You may think you work well under pressure – but have you ever had to calm down an upset or angry customer on the phone? Effectively leading, and resolving, a business conversation is a valuable skill in your job hunting toolkit – and working at a call centre will sharpen your customer-service skills. In fact, many employers – across various sectors – are looking for call centre or customer service-related experience in prospective new hires.
Call centres will give you first-hand experience of working on the front lines of an organization, giving you a good overview of how it functions. “Being front line at the call centre, you will learn all the pros and cons of what the company offers and solutions or workarounds to many of the challenges,” says Michael Shouldice, senior recruitment officer at Athabasca University.
Call centre jobs will provide you with firsthand experience in negotiation to help improve your written and verbal communication skills – qualities that are useful in just about any career.
“Call centre experience is great for any industry where effective communication aids in success,” says Richard Elmes, who specializes in sales coaching. “It also teaches students to be service-oriented - I don’t know of any industry that would not fall into that category.”
Call centre employees often deal with disgruntled callers who want immediate solutions. You’ll learn how to master gauging the customer’s temperament and how to mold conversations appropriately. “Call centre staff would likely also have been trained on how to deal with difficult people and on negotiations,” says Shouldice. “Of course, if they are in a quota driven environment they will also have learned a lot about time management and prioritization.”
Working at a call centre strengthens what are known as soft skills – personal qualities and interpersonal skills that complement technical and knowledge requirements, or hard skills, that employers are seeking. When job hunting, new grads are advised to highlight the soft skills, such as time management and resource allocation, problem solving, listening, presentation and analysis, they learned while working in a call centre.
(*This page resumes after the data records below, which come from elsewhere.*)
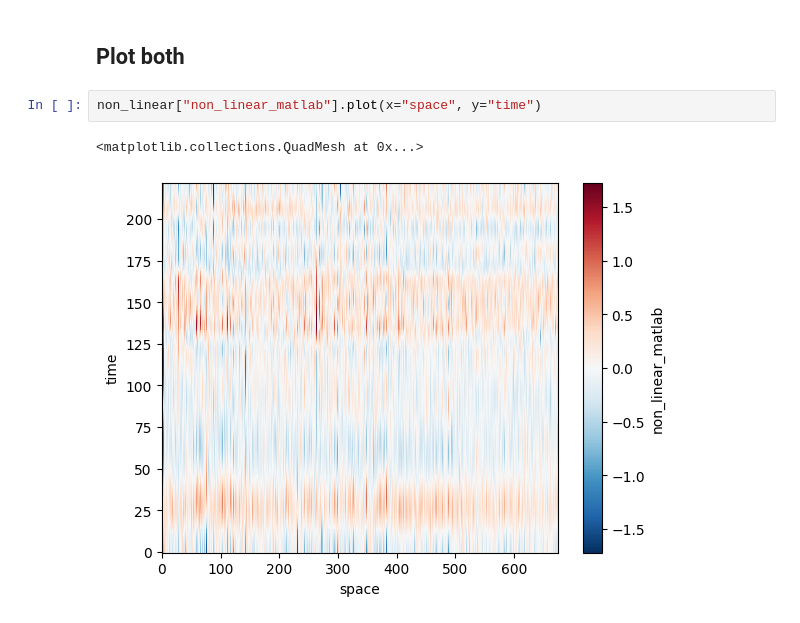
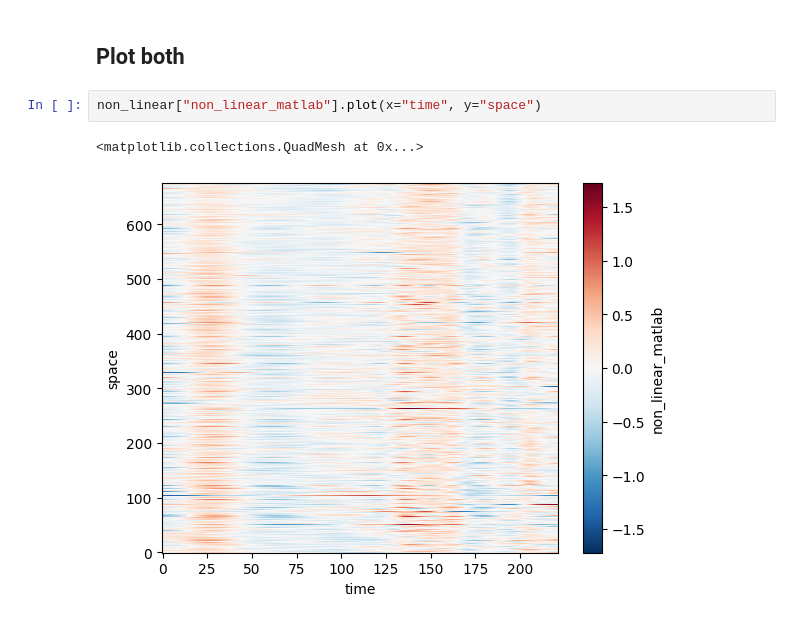
Before and after one commit to TUDelftGeodesy/DePSI, a Jupyter notebook: examples/notebooks/demo_atmosphere_estimation.ipynb, the cells around one changed output. Cells and saved outputs as stored; diff of their text form.

```diff
--- a/examples/notebooks/demo_atmosphere_estimation.ipynb
+++ b/examples/notebooks/demo_atmosphere_estimation.ipynb
@@ -40,8 +40,8 @@ non_linear["non_linear_python"] = estimate_non_linear_deformation(
 # %% [markdown]
 ## Plot both
 # %%
-non_linear["non_linear_matlab"].plot(x="space", y="time")
+non_linear["non_linear_matlab"].plot(x="time", y="space")
 # %% [output]
 <matplotlib.collections.QuadMesh at 0x...>
-[figure, old version]
+[figure, new version]
 # %%
```
Also changed, not shown: parts of 2 cells of this notebook.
Shouldice, who has worked for and coordinated centres in Toronto and Alberta, says new grads should learn how to master articulating their call-centre experience when job hunting. “It's not about spinning what you did at the call centre into something you think another employer wants to hear, it's about really telling them the stories about how you changed people’s days by getting resolution to their problems,” he says.
Elmes says you should stress the benefits you learned while working in call centres, by highlighting the skills you picked up which are likely to be highly transferable throughout your career. This information should be highlighted in interviews as well as on your resume, says Elmes.
“All the skills that they learn in their call centre role will help them to be effective team members and especially effective leaders,” he says.
If you decide that working the phones at a call centre is not the job for you, you may not have far to look for another job; many call centres hire from within for supervisory positions. Shouldice points out that the key to taking advantage of the benefits of call centre employment is by looking at the big picture.
“It's not the number of calls that you took during your time there nor how fast you answered them,” he says. “It is about what you did while taking those calls and the steps you had to go through to reach a resolution.”
If you choose to move into another career, however, rest assured that your days of helping to create happy customers at a call centre will serve you well in many fields of employment. jp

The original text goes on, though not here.